▶ [TASK BRIEF]: Filter the lines below, copying only those with the string "courseCategories".

─── SOURCE INFORMATION

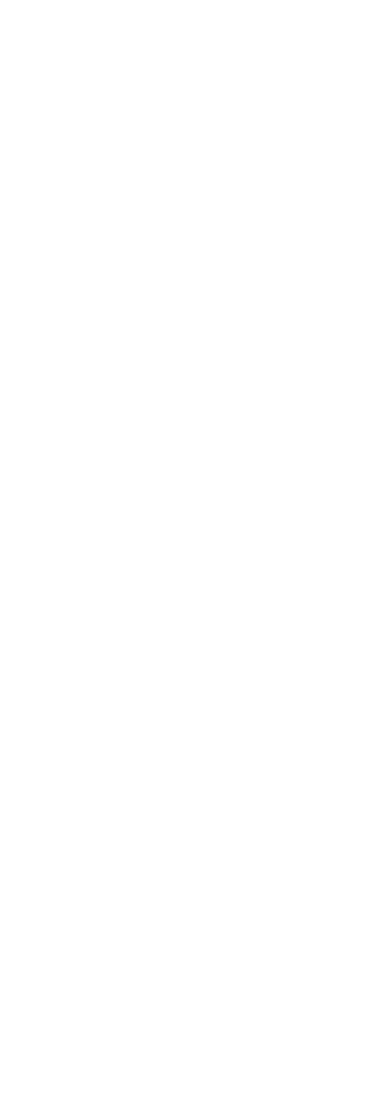
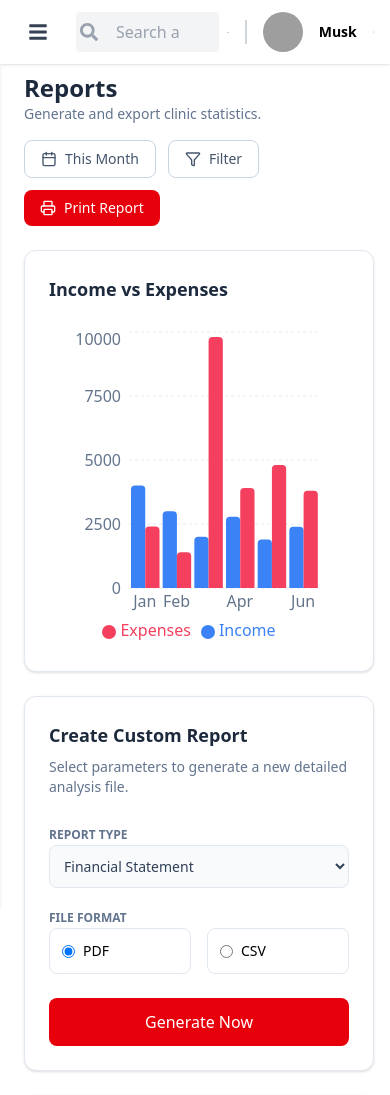
Before and after one commit to MahatoAmaR2/-Clinic-Management-Dashboard-, a React (Vite) app: page /report in a window 390 px wide. Before the commit this address had no page. Shown: the top 1095 px of the page. Before the commit the page ends 844 px from the top, so only its background shows below. Built offline with nearby package versions, Linux system fonts and the light colour scheme; grey boxes are pictures that could not be loaded.

Commit message:
create responsive report section UI

```diff
--- a/src/App.jsx
+++ b/src/App.jsx
@@ -5,8 +5,8 @@
 import Patients from "./pages/Patients";
 import Doctors from "./pages/Doctors";
 import Help from "./pages/Help";
-import Settings from "./pages/Setting"
-import Report from "./pages/Report"
+import Settings from "./pages/Setting";
+import Report from "./pages/Report";
 
 function App() {
   return (
@@ -17,8 +17,9 @@
           <Route path="/appointments" element={<Appointments />} />
           <Route path="/patients" element={<Patients />} />
           <Route path="/doctors" element={<Doctors />} />
-          <Route path="/help" element={<Help/>}/>
-          <Route path="settings" element={<Settings/>}/>
+          <Route path="/help" element={<Help />} />
+          <Route path="settings" element={<Settings />} />
+          <Route path="report" element={<Report />} />
         </Route>
       </Routes>
     </BrowserRouter>
--- /dev/null
+++ b/src/pages/Report.jsx
@@ -0,0 +1,163 @@
+import React from 'react';
+import { BarChart, Bar, XAxis, YAxis, CartesianGrid, Tooltip, Legend, ResponsiveContainer } from 'recharts';
+import { FileText, Download, Calendar, Filter, Printer, FileSpreadsheet } from 'lucide-react';
+
+const Reports = () => {
+
+  const financialData = [
+    { month: 'Jan', income: 4000, expense: 2400 },
+    { month: 'Feb', income: 3000, expense: 1398 },
+    { month: 'Mar', income: 2000, expense: 9800 },
+    { month: 'Apr', income: 2780, expense: 3908 },
+    { month: 'May', income: 1890, expense: 4800 },
+    { month: 'Jun', income: 2390, expense: 3800 },
+  ];
+
+  const recentReports = [
+    { id: 1, name: 'Monthly Financial Summary', date: 'Oct 01, 2023', type: 'PDF', size: '2.4 MB', status: 'Ready' },
+    { id: 2, name: 'Q3 Patient Demographics', date: 'Sep 30, 2023', type: 'CSV', size: '1.1 MB', status: 'Ready' },
+    { id: 3, name: 'Doctor Performance Review', date: 'Sep 28, 2023', type: 'PDF', size: '4.2 MB', status: 'Ready' },
+    { id: 4, name: 'Inventory Usage Report', date: 'Sep 25, 2023', type: 'CSV', size: '0.8 MB', status: 'Archived' },
+  ];
+
+  return (
+    <div className="space-y-6  md:ml-64 mt-18 pl-6 pr-4">
+
+      <div className="flex flex-col md:flex-row justify-between items-start md:items-center gap-4">
+        <div>
+          <h2 className="text-2xl font-bold text-slate-800">Reports</h2>
+          <p className="text-slate-500 text-sm">Generate and export clinic statistics.</p>
+        </div>
+
+        <div className="flex flex-wrap gap-3">
+          <button className="flex items-center gap-2 bg-white border border-slate-300 px-4 py-2 rounded-lg text-slate-600 hover:bg-slate-50 transition text-sm font-medium">
+            <Calendar size={16} />
+            <span>This Month</span>
+          </button>
+          <button className="flex items-center gap-2 bg-white border border-slate-300 px-4 py-2 rounded-lg text-slate-600 hover:bg-slate-50 transition text-sm font-medium">
+            <Filter size={16} />
+            <span>Filter</span>
+          </button>
+          <button className="flex items-center gap-2 bg-red-600 text-white px-4 py-2 rounded-lg hover:bg-red-700 transition text-sm font-medium">
+            <Printer size={16} />
+            <span>Print Report</span>
+          </button>
+        </div>
+      </div>
+
+      <div className="grid grid-cols-1 lg:grid-cols-3 gap-6">
+
+        <div className="lg:col-span-2 bg-white p-6 rounded-xl shadow-sm border border-slate-200">
+          <h3 className="text-lg font-bold text-slate-800 mb-6">Income vs Expenses</h3>
+          <div className="h-80 w-full">
+            <ResponsiveContainer width="100%" height="100%">
+              <BarChart
+                data={financialData}
+                margin={{ top: 5, right: 30, left: 20, bottom: 5 }}
+              >
+                <CartesianGrid strokeDasharray="3 3" vertical={false} stroke="#e2e8f0" />
+                <XAxis dataKey="month" axisLine={false} tickLine={false} tick={{ fill: '#64748b' }} />
+                <YAxis axisLine={false} tickLine={false} tick={{ fill: '#64748b' }} prefix="$" />
+                <Tooltip
+                  contentStyle={{ backgroundColor: '#fff', borderRadius: '8px', border: '1px solid #e2e8f0' }}
+                  cursor={{ fill: '#f1f5f9' }}
+                />
+                <Legend iconType="circle" />
+                <Bar dataKey="income" name="Income" fill="#3b82f6" radius={[4, 4, 0, 0]} barSize={30} />
+                <Bar dataKey="expense" name="Expenses" fill="#f43f5e" radius={[4, 4, 0, 0]} barSize={30} />
+              </BarChart>
+            </ResponsiveContainer>
+          </div>
+        </div>
+
+        <div className="bg-white p-6 rounded-xl shadow-sm border border-slate-200 flex flex-col justify-between">
+          <div>
+            <h3 className="text-lg font-bold text-slate-800 mb-2">Create Custom Report</h3>
+            <p className="text-slate-500 text-sm mb-6">Select parameters to generate a new detailed analysis file.</p>
+
+            <form className="space-y-4">
+              <div className="space-y-1">
+                <label className="text-xs font-bold text-slate-500 uppercase">Report Type</label>
+                <select className="w-full p-2.5 bg-slate-50 border border-slate-200 rounded-lg text-sm text-slate-700 focus:outline-none focus:ring-2 focus:ring-red-100">
+                  <option>Financial Statement</option>
+                  <option>Patient Attendance</option>
+                  <option>Doctor Efficiency</option>
+                  <option>Inventory Log</option>
+                </select>
+              </div>
+
+              <div className="space-y-1">
+                <label className="text-xs font-bold text-slate-500 uppercase">File Format</label>
+                <div className="flex gap-4">
+                  <label className="flex items-center gap-2 cursor-pointer p-3 border border-slate-200 rounded-lg w-full hover:bg-slate-50">
+                    <input type="radio" name="format" defaultChecked className="text-red-600" />
+                    <span className="text-sm font-medium">PDF</span>
+                  </label>
+                  <label className="flex items-center gap-2 cursor-pointer p-3 border border-slate-200 rounded-lg w-full hover:bg-slate-50">
+                    <input type="radio" name="format" className="text-red-600" />
+                    <span className="text-sm font-medium">CSV</span>
+                  </label>
+                </div>
+              </div>
+            </form>
+          </div>
+
+          <button className="w-full mt-6 bg-red-600 text-white py-3 rounded-lg hover:bg-red-700 transition font-medium cursor-pointer">
+            Generate Now
+          </button>
+        </div>
+      </div>
+
+      <div className="bg-white rounded-xl shadow-sm border border-slate-200 overflow-hidden">
+        <div className="p-6 border-b border-slate-100 flex justify-between items-center">
+          <h3 className="text-lg font-bold text-slate-800">Available Reports</h3>
+          <button className="text-red-600 text-sm font-medium hover:underline cursor-pointer">View All History</button>
+        </div>
+        <div className="overflow-x-auto">
+          <table className="w-full text-left">
+            <thead className="bg-slate-50 text-slate-600 text-xs uppercase font-semibold">
+              <tr>
+                <th className="p-4">Report Name</th>
+                <th className="p-4">Date Generated</th>
+                <th className="p-4">Status</th>
+                <th className="p-4">Type</th>
+                <th className="p-4">Size</th>
+
+                <th className="p-4 text-right">Action</th>
+              </tr>
+            </thead>
+            <tbody className="divide-y divide-slate-100 text-sm text-slate-700">
+              {recentReports.map((report) => (
+                <tr key={report.id} className="hover:bg-slate-50 transition">
+                  <td className="p-4 font-medium flex items-center gap-3">
+                    <div className={`p-2 rounded-lg ${report.type === 'PDF' ? 'bg-red-100 text-red-600' : 'bg-green-100 text-green-600'}`}>
+                      {report.type === 'PDF' ? <FileText size={18} /> : <FileSpreadsheet size={18} />}
+                    </div>
+                    {report.name}
+                  </td>
+                  <td className="p-4 text-slate-500">{report.date}</td>
+                  <td className="p-4">
+                    <span className={`px-2 py-1 rounded text-xs font-semibold ${report.status === 'Ready' ? 'bg-blue-50 text-green-600' : 'bg-slate-100 text-slate-500'}`}>
+                      {report.status}
+                    </span>
+                  </td>
+                  <td className="p-4">{report.type}</td>
+                  <td className="p-4 text-slate-500">{report.size}</td>
+
+                  <td className="p-4 text-right">
+                    <button className="text-slate-400 hover:text-red-600 p-1">
+                      <Download size={20} />
+                    </button>
+                  </td>
+                </tr>
+              ))}
+            </tbody>
+          </table>
+        </div>
+      </div>
+
+    </div>
+  );
+};
+
+export default Reports;
```
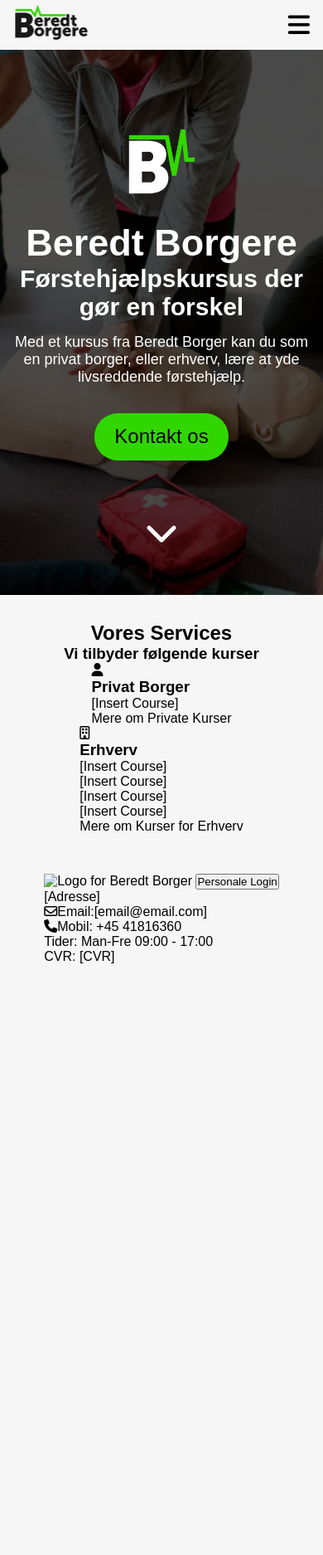
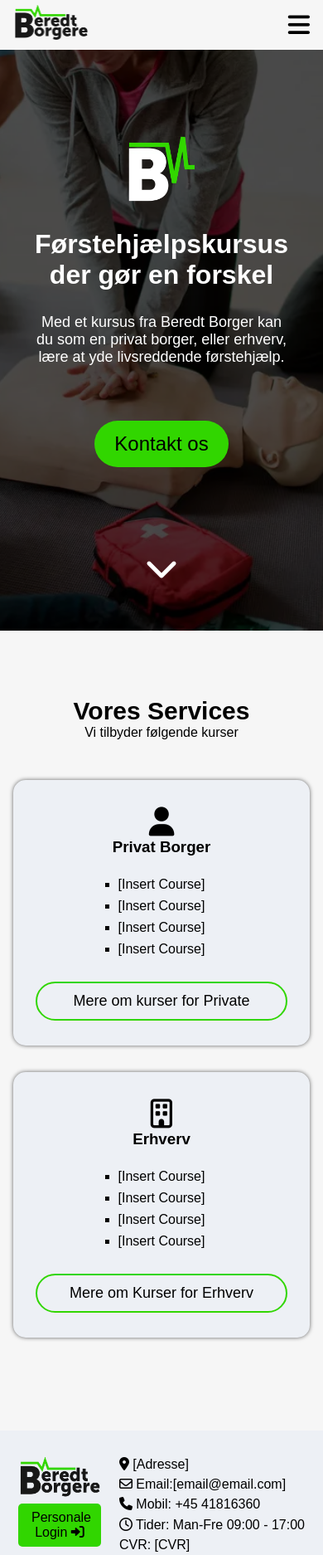
Before and after one commit to First-aid-website/Exam-project-spring-2024, a plain HTML site: page public/index.html in a window 390 px wide. Shown: the whole page at 83% size. Before the commit the page ends 1162 px from the top, so only its background shows below. Drawn offline with Linux system fonts and the light colour scheme.

Commit message:
Absolute chunker of css cookery
- More or less finished the styling for the index page across all devices to ensure consistent, responsive design.

```diff
--- a/public/index.html
+++ b/public/index.html
@@ -47,44 +47,58 @@
     <main>
         <section id="mainContent" class="sectionWrapper">
             <img src="/public/media/favIcon_Light.webp" class="logo_small" alt="Beredt Borgere logo i mindre udgave der kun viser et stort B og en pulslinje" height="80" width="80">
-            <h1>Beredt Borgere</h1>
-            <h2 class="headerTagLine">Førstehjælpskursus der gør en forskel</h2>
+            <h1>Førstehjælpskursus der gør en forskel</h1>
             <p>Med et kursus fra Beredt Borger kan du som en privat borger, eller erhverv, lære at yde livsreddende førstehjælp.</p>
-            <button class="ctaBtn">Kontakt os</button>
+            <a href="/public/html/contact.html" class="ctaBtn">Kontakt os</a>
             <div class="darken"></div>
             <a href="#courseCatalog" id="arrowDown"><i class="fas fa-chevron-down animation_hover"></i></a>
         </section>
         <section id="courseCatalog" class="sectionWrapper">
             <h2 class="sectionHeading">Vores Services</h2>
-            <h3>Vi tilbyder følgende kurser</h3>
-            <a href="/public/html/private.html" class="courseResume">
-                <i class="fas fa-user"></i>
-                    <h3>Privat Borger</h3>
-                    <span>[Insert Course]</span>
-                <div class="readMore"><span>Mere om Private Kurser</span></div>
-            </a>
-            <a href="/public/html/business.html" class="courseResume">
-                <i class="far fa-building"></i>
-                    <h3>Erhverv</h3>
-                    <p>[Insert Course]</p>
-                    <p>[Insert Course]</p>
-                    <p>[Insert Course]</p>
-                    <p>[Insert Course]</p>
-                <div class="readMore"><span>Mere om Kurser for Erhverv</span></div>
-            </a>
+            <span class="sectionSubHeading">Vi tilbyder følgende kurser</span>
+            <aside class="courseCategories">
+                <div class="courseResume">
+                    <div class="titleElements">
+                        <i class="fas fa-user"></i>
+                        <h3>Privat Borger</h3>
+                    </div>
+                    <ul class="courseList" id="privateCourses">
+                        <li>[Insert Course]</li>
+                        <li>[Insert Course]</li>
+                        <li>[Insert Course]</li>
+                        <li>[Insert Course]</li>
+                    </ul>
+                    <a href="/public/html/private.html" class="readMore"><span>Mere om kurser for Private</span></div></a>
+                </div>
+                <div class="courseResume">
+                    <div class="titleElements">
+                        <i class="far fa-building"></i>
+                        <h3>Erhverv</h3>
+                    </div>
+                    <ul class="courseList" id="erhvervCourses">
+                        <li>[Insert Course]</li>
+                        <li>[Insert Course]</li>
+                        <li>[Insert Course]</li>
+                        <li>[Insert Course]</li>
+                    </ul>
+                    <a href="/public/html/business.html" class="readMore"><span>Mere om Kurser for Erhverv</span></div></a>
+                    </div>
+            </aside>
         </section>
-        <!-- <section id="FAQ" class="sectionWrapper"></section> -->
     </main>
     <footer>
-        <img src="" alt="Logo for Beredt Borger" class="companyLogo" width="50" height="50">
-        <button id="logIn" class="logInBtn">Personale Login</button>
+        <div class="footerSection">
+            <img src="/public/media/beredtLogo_Dark.webp" alt="Logo for Beredt Borger" class="companyLogo" width="100" height="50">
+            <button id="logIn" class="logInBtn">Personale Login <i class="fas fa-right-to-bracket"></i></button>
+        </div>
         <ul class="footerSection" id="kontakt">
-            <li>[Adresse]</li>
-            <li><a href="mailto:"><i class="far fa-envelope"></i>Email:[email@email.com]</a></li>
-            <li><a href="tel:"><i class="fas fa-phone"></i>Mobil: +45 41816360</a></li>
-            <li>Tider: Man-Fre 09:00 - 17:00</li>
+            <li><i class="fas fa-map-marker-alt"></i> [Adresse]</li>
+            <li><a href="mailto:"><i class="far fa-envelope"></i> Email:[email@email.com]</a></li>
+            <li><a href="tel:"><i class="fas fa-phone"></i> Mobil: +45 41816360</a></li>
+            <li><i class="far fa-clock"></i> Tider: Man-Fre 09:00 - 17:00</li>
             <li>CVR: [CVR]</li>
         </ul>
+
     </footer>
 </body>
 </html>
--- a/public/styles/styles.css
+++ b/public/styles/styles.css
@@ -44,10 +44,11 @@ body {
 :root,
     :root.default {
         --bg-color: #f6f6f6;
-        --bg-color-alt: #d3dded;
+        --bg-color-alt: #edf0f5;
         --text-color: #000000;
         --text-color-light: #ffffff;
         --CTA-color: #31D600;
+        --CTA-color-alt: #79d35d;
         --outline-color: rgba(255, 255, 255, 0.3);
         --delete-color: rgb(244, 61, 61);
 }
@@ -67,8 +68,6 @@ header {
 }
 header i {
     font-size: 30px;
-}
-.headerWrapper {
 }
 .mainNavigation {
     width: 100dvw;
@@ -102,16 +101,19 @@ main {
     align-items: center;
     padding: 2em 1em 3em 1em;
 }
+.sectionHeading {
+    font-size: 30px;
+}
 #mainContent {
-    padding: 1em 1em 0 1em;
     position: relative;
+    width: 100dvw;
+    height: 90dvh;
+    justify-content: center;
     background-image: url('../media/bck_cpr.webp');
     background-size: cover;
     background-position: center;
-    justify-content: center;
-    color: white;
-    width: 100dvw;
-    height: 85dvh;
+    color: var(--text-color-light);
+    padding: 1em 1.5em 0 1.5em;
     z-index: 1;
 }
 
@@ -120,8 +122,10 @@ main {
 }
 
 h1 {
-    font-size: 45px;
+    width: min-content;
+    font-size: 32px;
     text-align: center;
+    margin: 0 0 .3em 0;
 }
 .headerTagLine {
     font-size: 30px;
@@ -129,8 +133,10 @@ h1 {
     margin: 0 0 .2em 0;
 }
 #mainContent > p {
+    width: 90%;
+    max-width: 400px;
     font-size: 18px;
-    margin: .5em 0;
+    margin: 1em 0;
     text-align: center;
 }
 #arrowDown {
@@ -158,10 +164,184 @@ h1 {
     z-index: -1;
 }
 .ctaBtn {
-    border: none;
     background-color: var(--CTA-color);
     font-size: 24px;
     border-radius: 50px;
     padding: .6em 1em;
-    margin: 1em 0;
+    transition: 250ms ease-in-out;
+    margin: 2em 0;
 }
+.ctaBtn:hover {
+    outline: 3px solid var(--CTA-color);
+    color: var(--CTA-color);
+    background-color: transparent;
+}
+.readMore {
+    width: 300px;
+    outline: 2px solid var(--CTA-color);
+    background-color: transparent;
+    font-size: 18px;
+    border-radius: 50px;
+    text-align: center;
+    transition: 400ms ease-in-out;
+    padding: .6em 1em;
+}
+.readMore:active,.readMore:focus,.readMore:hover {
+    background-color: var(--CTA-color);
+}
+
+#courseCatalog {
+    padding: 5em 1em;
+}
+.courseCategories {
+    display: flex;
+    flex-direction: column;
+    align-items: center;
+    gap: 2em;
+    width: 100%;
+    margin: 3em 0 2em 0;
+}
+.courseResume {
+    display: flex;
+    flex-direction: column;
+    align-items: center;
+    justify-content: space-between;
+    width: 100%;
+    max-width: 600px;
+    height: auto;
+    min-height: 20em;
+    border-radius: 15px;
+    background-color: var(--bg-color-alt);
+    box-shadow: 0 0 5px rgba(0, 0, 0, 0.6);
+    padding: 2em 0;
+}
+.courseList li {
+    text-align: left;
+    margin: 0 0 .5em 0;
+    list-style-type:square;
+}
+.titleElements {
+    text-align: center;
+}
+.titleElements i {
+    font-size: 35px;
+    margin: 0 0 .1em 0;
+}
+
+footer {
+    display: flex;
+    justify-content: space-evenly;
+    width: 100dvw;
+    background-color: var(--bg-color-alt);
+    padding: 2em 0;
+}
+.footerSection {
+    display: flex;
+    flex-direction: column;
+    gap: .4em;
+}
+.logInBtn {
+    width: 100px;
+    border: none;
+    border-radius: 5px;
+    background-color: var(--CTA-color);
+    font-size: 16px;
+    cursor: pointer;
+    transition: 100ms ease-in-out;
+    padding: .5em 1em;
+}
+.logInBtn:hover{
+    outline: 3px solid var(--text-color);
+}
+
+
+/* --------------------- iPad Version -----------------------*/
+@media screen and (width >= 725px) {
+    header {
+        height: 90px;
+        padding: 10px 2em 2px 2em;
+    }
+    header i {
+        font-size: 50px;
+    }
+    .mainNavigation {
+        top: 92px;
+        font-size: 30px;
+    }
+    #mainContent > p {
+        font-size: 20px;
+    }
+    h1 {
+        font-size: 60px;
+    }
+    #arrowDown {
+        width: 80px;
+        height: 80px;
+        font-size: 50px;
+    }
+    .sectionHeading {
+        font-size: 50px;
+    }
+    .sectionSubHeading {
+        font-size: 20px;
+    }
+    .ctaBtn {
+        font-size: 30px;
+    }
+    .readMore {
+        width: 400px;
+        outline: 2px solid var(--CTA-color);
+        background-color: transparent;
+        font-size: 22px;
+        text-align: center;
+        transition: 400ms ease-in-out;
+        margin: 0;
+    }
+    #courseCatalog {
+        padding: 7em 1em;
+    }
+    .courseResume {
+        min-height: 25em;
+    }
+    .courseCategories {
+        gap: 3em;
+    }
+    .courseList {
+        font-size: 20px;
+    }
+    .titleElements {
+        text-align: center;
+        font-size: 30px;
+    }
+    .titleElements i {
+        font-size: 50px;
+    }
+    footer {
+        justify-content: center;
+        gap: 2em;
+    }
+    .logInBtn {
+        width: 200px;
+    }
+}
+
+
+/* --------------------- Desktop Version -----------------------*/
+@media screen and (width >= 1700px) {
+    header {
+        height: 100px;
+        padding: 10px 4em 2px 4em;
+    }
+    #courseCatalog {
+        padding: 7em 1em;
+        margin: 0 0 6em 0;
+    }
+    .courseCategories {
+        flex-direction: row;
+        justify-content: center;
+        margin: 6em 0 2em 0;
+    }
+    footer {
+        gap: 6em;
+    }
+}
```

──────

▶ [PROBLEM SOLUTION]:
+            <aside class="courseCategories">
+.courseCategories {
+    .courseCategories {
+    .courseCategories {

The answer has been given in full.